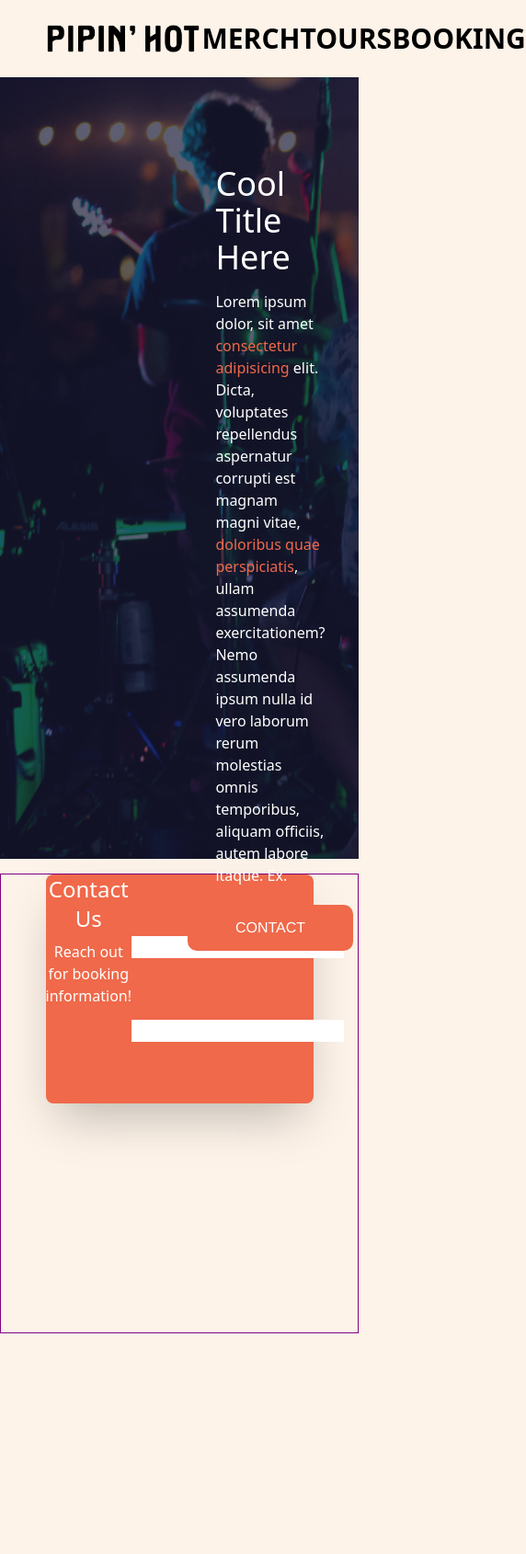
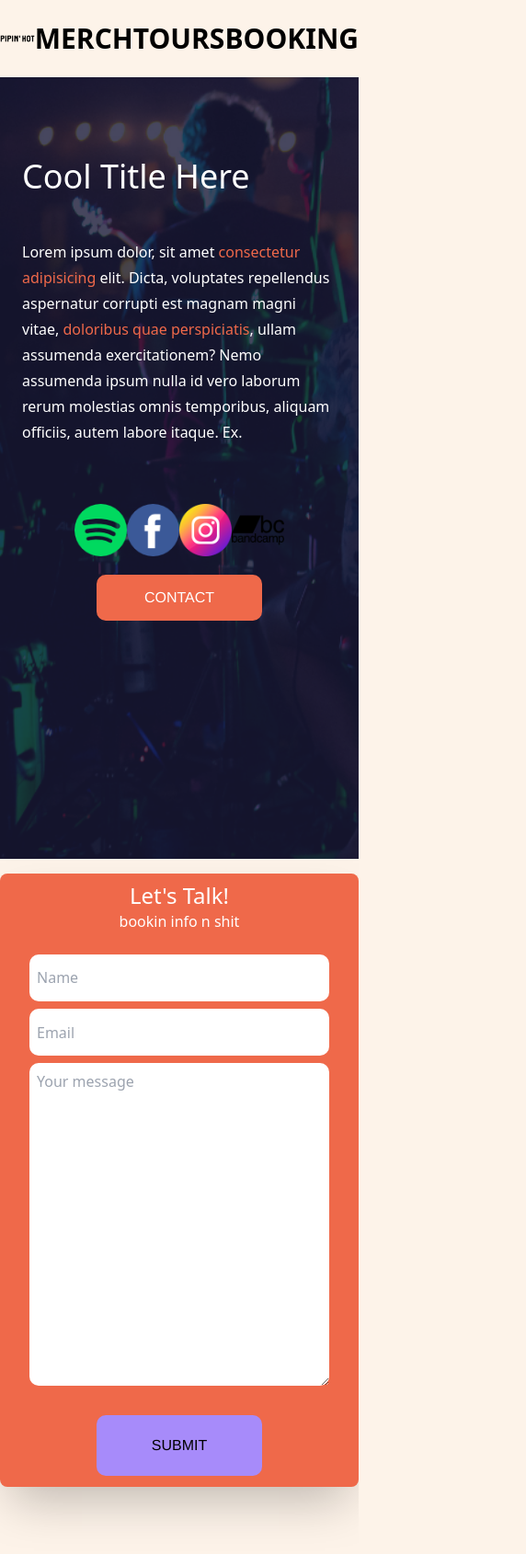
Before and after one commit to Apesosmarc/Pipin-Hot-Website, a plain HTML site: page index.html in a window 390 px wide. Shown: the whole page at 92% size, 572 px wide, since content can reach past the window. Before the commit the page ends 1450 px from the top, so only its background shows below. Drawn offline with nearby package versions, Linux system fonts and the light colour scheme; a web font is replaced by a local one.

Commit message:
Responsive header, mobile contact form

```diff
--- a/index.html
+++ b/index.html
@@ -17,7 +17,7 @@
   <body>
     <div class="container mx-auto">
       <header
-        class="px-12 py-6 flex justify-between content-center items-center"
+        class="px-0 py-6 flex justify-between content-center items-center"
       >
         <div class="logo-container">
           <img
@@ -27,27 +27,37 @@
             alt=""
           />
         </div>
-        <nav class="text-3xl flex justify-between w-5/12 font-bold">
+        <nav class="text-3xl flex justify-between lg:w-5/12 font-bold">
           <a href="">MERCH</a><a href="">TOURS</a><a href="">BOOKING</a>
         </nav>
       </header>
     </div>
-    <main class="bg mx-auto flex justify-end">
+    <main
+      class="
+        bg
+        mx-auto
+        flex
+        md:justify-center
+        lg:justify-end lg:items-center
+        items-start
+      "
+    >
       <div class="inlay"></div>
       <div
         class="
           col
-          w-5/12
-          p-24
+          lg:w-5/12
+          md:w-8/12 md:mx-auto
+          sm:w-full
+          p-6
           lg:mr-24
           flex flex-col
-          justify-center
           items-center
         "
       >
-        <div class="copy-container">
-          <h1 class="text-4xl">Cool Title Here</h1>
-          <p class="mt-4">
+        <div class="copy-container mt-16 mb-16 md:mt-0 md:mb-0">
+          <h1 class="text-4xl mb-12 md:mb-0">Cool Title Here</h1>
+          <p class="mt-4 leading-7">
             Lorem ipsum dolor, sit amet
             <span>consectetur adipisicing</span> elit. Dicta, voluptates
             repellendus aspernatur corrupti est magnam magni vitae,
@@ -58,7 +68,18 @@
           </p>
         </div>
 
-        <nav class="links mx-auto flex justify-evenly lg:my-8 w-full">
+        <nav
+          class="
+            links
+            mx-auto
+            md:mx-0
+            flex
+            justify-evenly
+            lg:my-8
+            w-8/12
+            sm:mb-16
+          "
+        >
           <a href=""
             ><img
               class="lg:w-14 lg:h-14"
@@ -93,22 +114,51 @@
           class="
             contact
             rounded-lg
-            w-3/4
-            h-1/2
+            lg:w-2/4
+            h-4/6
             mx-auto
-            flex
-            justify-evenly
-            text-center
+            flex flex-col
+            justify-center
             shadow-2xl
+            p-8
+            text-white
           "
         >
-          <div class="copy-container text-white text-2xl">
-            <h1 class="mb-2">Contact Us</h1>
-            <p class="text-base">Reach out for booking information!</p>
+          <div class="copy-container text-center p-4 mb-2">
+            <h1 class="text-2xl">Let's Talk!</h1>
+            <p>bookin info n shit</p>
           </div>
-          <form class="flex flex-col justify-evenly" action="">
-            <input />
-            <input />
+
+          <form class="flex flex-col items-start mx-auto w-full" action="">
+            <input aria-label="Name" placeholder="Name" type="text" id="name" />
+
+            <input
+              aria-label="email"
+              placeholder="Email"
+              type="text"
+              id="email"
+            />
+
+            <textarea
+              placeholder="Your message"
+              aria-label="message"
+              class="text-black p-2"
+              name="message"
+              id="messageText"
+              cols="30"
+              rows="10"
+            ></textarea>
+            <input
+              class="
+                text-black
+                bg-purple-400
+                self-center
+                btn
+                zoom-out
+                submit-button
+              "
+              type="submit"
+            />
           </form>
         </div>
       </section>
--- a/style.css
+++ b/style.css
@@ -35,7 +35,7 @@ body {
   top: 0;
   left: 0;
   background: #1a1a37;
-  opacity: 0.7;
+  opacity: 0.8;
   z-index: 3;
 }
 
@@ -92,10 +92,47 @@ a:hover {
 /* CONTACT FORM */
 section {
   width: 100%;
-  height: 500px;
-  border: 1px solid purple;
+  height: 1000px;
 }
 
 .contact {
   background-color: var(--orange);
 }
+
+input,
+label {
+  align-self: center;
+}
+
+input[type="text"] {
+  color: black;
+  width: 100%;
+  height: 10%;
+  border-radius: 10px;
+  padding: 0 0.5em;
+  margin-bottom: 0.5em;
+}
+
+input:focus,
+textarea:focus {
+  border: 2px solid turquoise;
+  outline: none;
+}
+
+textarea {
+  width: 100%;
+  height: 400px;
+  padding: 0 1em;
+  border-radius: 10px;
+}
+
+.submit-button {
+  height: 75px;
+  margin-top: 2em;
+}
+
+.form-logo {
+  height: 200px;
+  align-self: flex-start;
+  justify-self: flex-start;
+}
```
Also changed, not shown: splash.css (+31 -2 lines), splash.html (+2 -0 lines), splash.js (added, +9 -0 lines).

■ EXERCISE ■
Your copy of the records above should be exact and contain no pictures.

■ EXERCISE SOLUTION ■
Before and after one commit to Apesosmarc/Pipin-Hot-Website, a plain HTML site: page index.html in a window 390 px wide. Shown: the whole page at 92% size, 572 px wide, since content can reach past the window. Before the commit the page ends 1450 px from the top, so only its background shows below. Drawn offline with nearby package versions, Linux system fonts and the light colour scheme; a web font is replaced by a local one.

Commit message:
Responsive header, mobile contact form

```diff
--- a/index.html
+++ b/index.html
@@ -17,7 +17,7 @@
   <body>
     <div class="container mx-auto">
       <header
-        class="px-12 py-6 flex justify-between content-center items-center"
+        class="px-0 py-6 flex justify-between content-center items-center"
       >
         <div class="logo-container">
           <img
@@ -27,27 +27,37 @@
             alt=""
           />
         </div>
-        <nav class="text-3xl flex justify-between w-5/12 font-bold">
+        <nav class="text-3xl flex justify-between lg:w-5/12 font-bold">
           <a href="">MERCH</a><a href="">TOURS</a><a href="">BOOKING</a>
         </nav>
       </header>
     </div>
-    <main class="bg mx-auto flex justify-end">
+    <main
+      class="
+        bg
+        mx-auto
+        flex
+        md:justify-center
+        lg:justify-end lg:items-center
+        items-start
+      "
+    >
       <div class="inlay"></div>
       <div
         class="
           col
-          w-5/12
-          p-24
+          lg:w-5/12
+          md:w-8/12 md:mx-auto
+          sm:w-full
+          p-6
           lg:mr-24
           flex flex-col
-          justify-center
           items-center
         "
       >
-        <div class="copy-container">
-          <h1 class="text-4xl">Cool Title Here</h1>
-          <p class="mt-4">
+        <div class="copy-container mt-16 mb-16 md:mt-0 md:mb-0">
+          <h1 class="text-4xl mb-12 md:mb-0">Cool Title Here</h1>
+          <p class="mt-4 leading-7">
             Lorem ipsum dolor, sit amet
             <span>consectetur adipisicing</span> elit. Dicta, voluptates
             repellendus aspernatur corrupti est magnam magni vitae,
@@ -58,7 +68,18 @@
           </p>
         </div>
 
-        <nav class="links mx-auto flex justify-evenly lg:my-8 w-full">
+        <nav
+          class="
+            links
+            mx-auto
+            md:mx-0
+            flex
+            justify-evenly
+            lg:my-8
+            w-8/12
+            sm:mb-16
+          "
+        >
           <a href=""
             ><img
               class="lg:w-14 lg:h-14"
@@ -93,22 +114,51 @@
           class="
             contact
             rounded-lg
-            w-3/4
-            h-1/2
+            lg:w-2/4
+            h-4/6
             mx-auto
-            flex
-            justify-evenly
-            text-center
+            flex flex-col
+            justify-center
             shadow-2xl
+            p-8
+            text-white
           "
         >
-          <div class="copy-container text-white text-2xl">
-            <h1 class="mb-2">Contact Us</h1>
-            <p class="text-base">Reach out for booking information!</p>
+          <div class="copy-container text-center p-4 mb-2">
+            <h1 class="text-2xl">Let's Talk!</h1>
+            <p>bookin info n shit</p>
           </div>
-          <form class="flex flex-col justify-evenly" action="">
-            <input />
-            <input />
+
+          <form class="flex flex-col items-start mx-auto w-full" action="">
+            <input aria-label="Name" placeholder="Name" type="text" id="name" />
+
+            <input
+              aria-label="email"
+              placeholder="Email"
+              type="text"
+              id="email"
+            />
+
+            <textarea
+              placeholder="Your message"
+              aria-label="message"
+              class="text-black p-2"
+              name="message"
+              id="messageText"
+              cols="30"
+              rows="10"
+            ></textarea>
+            <input
+              class="
+                text-black
+                bg-purple-400
+                self-center
+                btn
+                zoom-out
+                submit-button
+              "
+              type="submit"
+            />
           </form>
         </div>
       </section>
--- a/style.css
+++ b/style.css
@@ -35,7 +35,7 @@ body {
   top: 0;
   left: 0;
   background: #1a1a37;
-  opacity: 0.7;
+  opacity: 0.8;
   z-index: 3;
 }
 
@@ -92,10 +92,47 @@ a:hover {
 /* CONTACT FORM */
 section {
   width: 100%;
-  height: 500px;
-  border: 1px solid purple;
+  height: 1000px;
 }
 
 .contact {
   background-color: var(--orange);
 }
+
+input,
+label {
+  align-self: center;
+}
+
+input[type="text"] {
+  color: black;
+  width: 100%;
+  height: 10%;
+  border-radius: 10px;
+  padding: 0 0.5em;
+  margin-bottom: 0.5em;
+}
+
+input:focus,
+textarea:focus {
+  border: 2px solid turquoise;
+  outline: none;
+}
+
+textarea {
+  width: 100%;
+  height: 400px;
+  padding: 0 1em;
+  border-radius: 10px;
+}
+
+.submit-button {
+  height: 75px;
+  margin-top: 2em;
+}
+
+.form-logo {
+  height: 200px;
+  align-self: flex-start;
+  justify-self: flex-start;
+}
```
Also changed, not shown: splash.css (+31 -2 lines), splash.html (+2 -0 lines), splash.js (added, +9 -0 lines).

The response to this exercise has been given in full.